To do ▸
Which lines of the entries below contain the string "void"? Copy each one.

Record excerpts ▸
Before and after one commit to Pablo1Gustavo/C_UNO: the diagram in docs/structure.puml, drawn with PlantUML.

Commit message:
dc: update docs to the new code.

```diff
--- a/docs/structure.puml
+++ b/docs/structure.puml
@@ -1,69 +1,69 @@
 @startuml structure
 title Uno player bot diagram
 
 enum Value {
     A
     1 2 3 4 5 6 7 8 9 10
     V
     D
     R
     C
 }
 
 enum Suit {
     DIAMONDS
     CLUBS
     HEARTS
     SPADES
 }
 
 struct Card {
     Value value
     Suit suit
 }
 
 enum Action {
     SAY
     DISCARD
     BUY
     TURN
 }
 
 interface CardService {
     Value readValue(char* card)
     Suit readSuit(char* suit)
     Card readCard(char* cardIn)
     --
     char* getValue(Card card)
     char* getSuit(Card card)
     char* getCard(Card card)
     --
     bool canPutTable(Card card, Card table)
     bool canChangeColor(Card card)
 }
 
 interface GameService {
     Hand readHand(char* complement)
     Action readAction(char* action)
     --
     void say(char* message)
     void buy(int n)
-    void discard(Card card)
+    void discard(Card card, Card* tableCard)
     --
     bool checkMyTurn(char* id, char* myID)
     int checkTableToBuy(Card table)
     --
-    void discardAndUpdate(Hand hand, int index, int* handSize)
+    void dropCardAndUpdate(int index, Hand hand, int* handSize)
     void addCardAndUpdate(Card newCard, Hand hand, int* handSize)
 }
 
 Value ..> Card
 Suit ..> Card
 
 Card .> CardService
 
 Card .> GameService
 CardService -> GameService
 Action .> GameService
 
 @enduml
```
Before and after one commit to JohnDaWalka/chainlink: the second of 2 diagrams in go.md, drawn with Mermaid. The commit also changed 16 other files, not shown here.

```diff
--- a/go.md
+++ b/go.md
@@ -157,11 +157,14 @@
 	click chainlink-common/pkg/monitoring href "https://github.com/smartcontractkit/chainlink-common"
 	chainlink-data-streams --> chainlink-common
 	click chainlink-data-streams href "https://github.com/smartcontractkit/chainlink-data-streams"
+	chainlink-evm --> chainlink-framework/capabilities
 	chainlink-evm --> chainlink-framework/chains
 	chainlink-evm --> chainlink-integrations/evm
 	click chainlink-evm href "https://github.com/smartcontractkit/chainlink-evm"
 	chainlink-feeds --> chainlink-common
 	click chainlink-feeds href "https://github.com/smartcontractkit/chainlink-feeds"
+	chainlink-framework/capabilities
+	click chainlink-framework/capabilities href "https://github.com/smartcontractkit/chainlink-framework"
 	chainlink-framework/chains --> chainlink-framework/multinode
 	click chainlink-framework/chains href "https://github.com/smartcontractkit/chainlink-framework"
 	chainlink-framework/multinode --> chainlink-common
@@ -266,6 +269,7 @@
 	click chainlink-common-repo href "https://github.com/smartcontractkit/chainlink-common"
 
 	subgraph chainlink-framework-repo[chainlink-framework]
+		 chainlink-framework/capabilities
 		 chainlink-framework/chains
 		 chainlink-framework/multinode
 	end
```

Output ▸
     void say(char* message)
     void buy(int n)
-    void discard(Card card)
+    void discard(Card card, Card* tableCard)
-    void discardAndUpdate(Hand hand, int index, int* handSize)
+    void dropCardAndUpdate(int index, Hand hand, int* handSize)
     void addCardAndUpdate(Card newCard, Hand hand, int* handSize)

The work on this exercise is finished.